PROBLEM STATEMENT -
The output has to be the full set of records, reproduced exactly, minus any picture.
*** Opening of RECORDS TO PROCESS ***
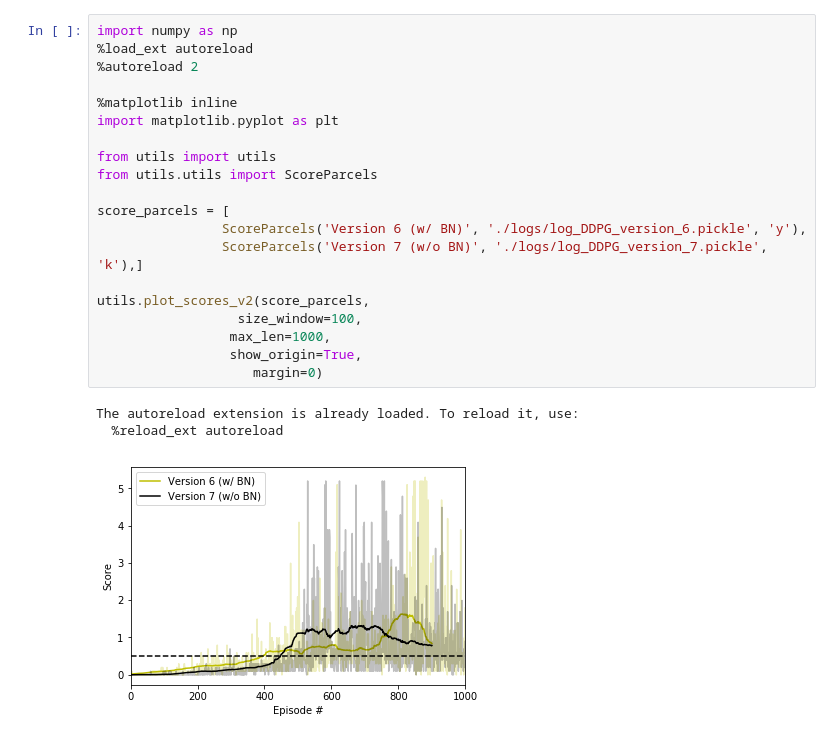
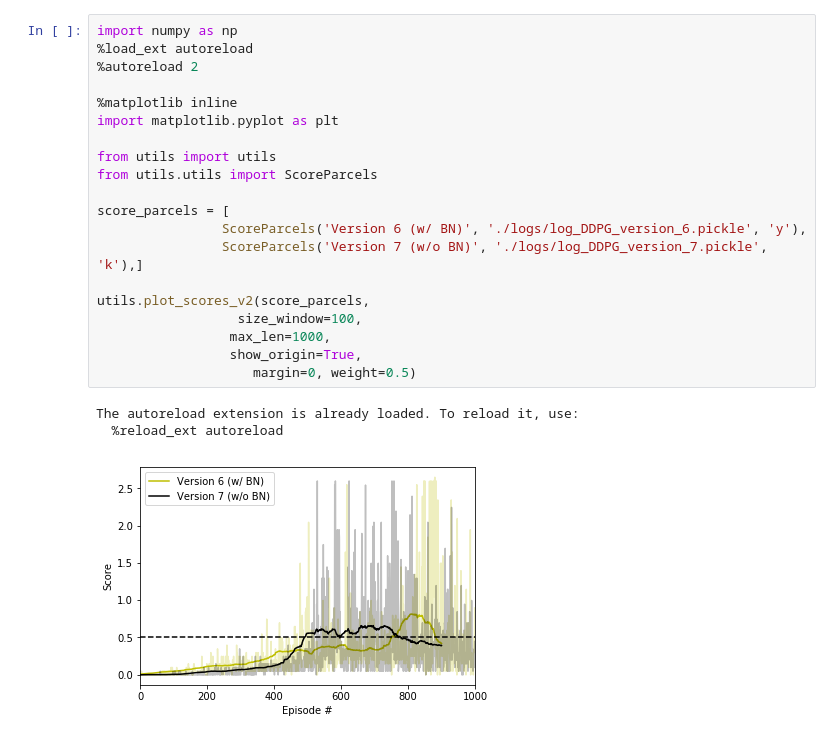
Before and after one commit to Brandon-HY-Lin/deep-reinforcement-learning, a Jupyter notebook: p3_collab-compet/DDPG/Report_DDPG_draft.ipynb, the cells around one changed output. Cells and saved outputs as stored; diff of their text form.

```diff
--- a/p3_collab-compet/DDPG/Report_DDPG_draft.ipynb
+++ b/p3_collab-compet/DDPG/Report_DDPG_draft.ipynb
@@ -238,24 +258,24 @@ The autoreload extension is already loaded. To reload it, use:
 # %%
 import numpy as np
 %load_ext autoreload
 %autoreload 2
 
 %matplotlib inline
 import matplotlib.pyplot as plt
 
 from utils import utils
 from utils.utils import ScoreParcels
 
 score_parcels = [
                 ScoreParcels('Version 6 (w/ BN)', './logs/log_DDPG_version_6.pickle', 'y'),
                 ScoreParcels('Version 7 (w/o BN)', './logs/log_DDPG_version_7.pickle', 'k'),]
 
 utils.plot_scores_v2(score_parcels,
                   size_window=100,
                  max_len=1000,
                  show_origin=True,
-                    margin=0)
+                    margin=0, weight=0.5)
 # %% [output]
 The autoreload extension is already loaded. To reload it, use:
   %reload_ext autoreload
-[figure, old version]
+[figure, new version]
```
Also changed, not shown: parts of 4 cells of this notebook, 8 other files.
*** Close of RECORDS TO PROCESS ***
PROBLEM SOLUTION -
Before and after one commit to Brandon-HY-Lin/deep-reinforcement-learning, a Jupyter notebook: p3_collab-compet/DDPG/Report_DDPG_draft.ipynb, the cells around one changed output. Cells and saved outputs as stored; diff of their text form.

```diff
--- a/p3_collab-compet/DDPG/Report_DDPG_draft.ipynb
+++ b/p3_collab-compet/DDPG/Report_DDPG_draft.ipynb
@@ -238,24 +258,24 @@ The autoreload extension is already loaded. To reload it, use:
 # %%
 import numpy as np
 %load_ext autoreload
 %autoreload 2
 
 %matplotlib inline
 import matplotlib.pyplot as plt
 
 from utils import utils
 from utils.utils import ScoreParcels
 
 score_parcels = [
                 ScoreParcels('Version 6 (w/ BN)', './logs/log_DDPG_version_6.pickle', 'y'),
                 ScoreParcels('Version 7 (w/o BN)', './logs/log_DDPG_version_7.pickle', 'k'),]
 
 utils.plot_scores_v2(score_parcels,
                   size_window=100,
                  max_len=1000,
                  show_origin=True,
-                    margin=0)
+                    margin=0, weight=0.5)
 # %% [output]
 The autoreload extension is already loaded. To reload it, use:
   %reload_ext autoreload
-[figure, old version]
+[figure, new version]
```
Also changed, not shown: parts of 4 cells of this notebook, 8 other files.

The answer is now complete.